**ASSIGNMENT:** Run through the records and show each line that includes the string "Reviews".

[Data items]
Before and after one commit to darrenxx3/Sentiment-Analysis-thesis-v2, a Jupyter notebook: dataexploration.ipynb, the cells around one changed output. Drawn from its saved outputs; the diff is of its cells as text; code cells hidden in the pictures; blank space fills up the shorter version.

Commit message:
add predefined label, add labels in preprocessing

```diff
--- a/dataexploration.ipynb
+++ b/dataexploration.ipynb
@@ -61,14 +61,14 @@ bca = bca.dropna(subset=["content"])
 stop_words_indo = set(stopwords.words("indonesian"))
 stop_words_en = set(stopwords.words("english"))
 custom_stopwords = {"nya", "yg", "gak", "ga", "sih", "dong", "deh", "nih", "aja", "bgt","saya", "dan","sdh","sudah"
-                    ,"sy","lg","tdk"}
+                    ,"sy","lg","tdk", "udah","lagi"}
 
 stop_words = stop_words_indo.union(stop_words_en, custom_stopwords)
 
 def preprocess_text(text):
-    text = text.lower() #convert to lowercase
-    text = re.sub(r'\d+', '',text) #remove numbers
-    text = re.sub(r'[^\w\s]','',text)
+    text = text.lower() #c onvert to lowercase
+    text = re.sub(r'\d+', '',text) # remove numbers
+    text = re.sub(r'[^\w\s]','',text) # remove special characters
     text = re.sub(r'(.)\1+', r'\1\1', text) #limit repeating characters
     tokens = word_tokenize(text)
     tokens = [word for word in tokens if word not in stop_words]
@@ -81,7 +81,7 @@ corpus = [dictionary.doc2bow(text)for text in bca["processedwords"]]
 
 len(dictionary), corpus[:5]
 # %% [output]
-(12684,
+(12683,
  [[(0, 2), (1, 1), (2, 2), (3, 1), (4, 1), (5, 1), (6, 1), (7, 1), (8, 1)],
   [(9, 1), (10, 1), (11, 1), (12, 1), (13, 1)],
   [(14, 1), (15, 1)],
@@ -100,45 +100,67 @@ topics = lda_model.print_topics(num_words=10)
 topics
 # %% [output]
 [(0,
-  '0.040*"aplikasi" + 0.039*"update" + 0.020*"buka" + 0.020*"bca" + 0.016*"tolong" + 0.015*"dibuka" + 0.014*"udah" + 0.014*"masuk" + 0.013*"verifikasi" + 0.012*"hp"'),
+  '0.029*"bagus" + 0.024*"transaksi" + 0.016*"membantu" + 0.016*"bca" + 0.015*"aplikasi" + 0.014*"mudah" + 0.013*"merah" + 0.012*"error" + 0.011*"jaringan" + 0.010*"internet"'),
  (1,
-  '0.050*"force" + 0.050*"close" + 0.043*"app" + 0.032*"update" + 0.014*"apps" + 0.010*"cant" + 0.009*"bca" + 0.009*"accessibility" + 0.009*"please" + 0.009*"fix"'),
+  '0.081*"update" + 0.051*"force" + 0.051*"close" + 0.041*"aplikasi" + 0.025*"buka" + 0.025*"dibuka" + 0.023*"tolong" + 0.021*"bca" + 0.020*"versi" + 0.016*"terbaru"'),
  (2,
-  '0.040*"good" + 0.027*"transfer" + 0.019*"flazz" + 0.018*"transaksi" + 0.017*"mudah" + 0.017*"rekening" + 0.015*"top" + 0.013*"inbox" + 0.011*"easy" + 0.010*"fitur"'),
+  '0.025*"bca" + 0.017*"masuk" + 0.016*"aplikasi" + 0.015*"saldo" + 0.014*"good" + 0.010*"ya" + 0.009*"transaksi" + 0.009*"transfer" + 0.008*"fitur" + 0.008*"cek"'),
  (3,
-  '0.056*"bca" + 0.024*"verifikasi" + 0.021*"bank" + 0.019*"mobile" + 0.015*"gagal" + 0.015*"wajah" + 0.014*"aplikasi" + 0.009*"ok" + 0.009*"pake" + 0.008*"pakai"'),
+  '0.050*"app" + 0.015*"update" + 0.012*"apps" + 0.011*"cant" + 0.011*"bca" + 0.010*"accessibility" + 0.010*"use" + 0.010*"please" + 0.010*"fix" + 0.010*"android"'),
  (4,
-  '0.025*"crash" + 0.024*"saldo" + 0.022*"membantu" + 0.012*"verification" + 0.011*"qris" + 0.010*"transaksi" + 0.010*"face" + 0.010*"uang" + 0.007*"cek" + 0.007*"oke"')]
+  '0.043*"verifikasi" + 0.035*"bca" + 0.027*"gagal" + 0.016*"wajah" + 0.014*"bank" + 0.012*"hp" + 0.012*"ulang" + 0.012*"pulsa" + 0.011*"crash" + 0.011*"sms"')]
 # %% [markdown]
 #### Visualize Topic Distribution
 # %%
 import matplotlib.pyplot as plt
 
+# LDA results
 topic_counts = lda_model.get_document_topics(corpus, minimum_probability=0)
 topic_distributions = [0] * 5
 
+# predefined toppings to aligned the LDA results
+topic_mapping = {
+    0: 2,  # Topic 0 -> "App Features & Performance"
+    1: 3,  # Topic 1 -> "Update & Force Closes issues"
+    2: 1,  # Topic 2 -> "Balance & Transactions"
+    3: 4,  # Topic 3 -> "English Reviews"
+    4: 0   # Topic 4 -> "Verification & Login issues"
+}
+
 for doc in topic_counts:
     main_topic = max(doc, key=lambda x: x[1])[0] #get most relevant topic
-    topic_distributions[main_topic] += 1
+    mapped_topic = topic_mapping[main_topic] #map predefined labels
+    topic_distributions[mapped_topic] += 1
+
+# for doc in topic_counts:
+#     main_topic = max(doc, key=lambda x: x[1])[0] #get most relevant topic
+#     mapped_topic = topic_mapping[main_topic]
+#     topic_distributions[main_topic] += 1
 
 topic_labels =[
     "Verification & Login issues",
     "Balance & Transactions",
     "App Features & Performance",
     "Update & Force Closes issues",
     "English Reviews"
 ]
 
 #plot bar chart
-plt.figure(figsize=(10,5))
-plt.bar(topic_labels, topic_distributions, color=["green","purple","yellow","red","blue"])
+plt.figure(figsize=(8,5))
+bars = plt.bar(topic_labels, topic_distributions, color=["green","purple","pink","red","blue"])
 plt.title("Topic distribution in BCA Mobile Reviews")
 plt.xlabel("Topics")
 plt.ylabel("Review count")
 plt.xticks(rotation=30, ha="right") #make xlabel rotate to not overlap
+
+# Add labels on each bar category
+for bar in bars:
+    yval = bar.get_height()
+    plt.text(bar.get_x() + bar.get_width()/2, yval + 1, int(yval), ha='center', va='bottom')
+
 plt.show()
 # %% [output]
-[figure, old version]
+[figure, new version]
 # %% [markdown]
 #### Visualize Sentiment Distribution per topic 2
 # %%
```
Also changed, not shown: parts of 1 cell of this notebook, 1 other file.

**YOUR SOLUTION:**
+    3: 4,  # Topic 3 -> "English Reviews"
     "English Reviews"
 plt.title("Topic distribution in BCA Mobile Reviews")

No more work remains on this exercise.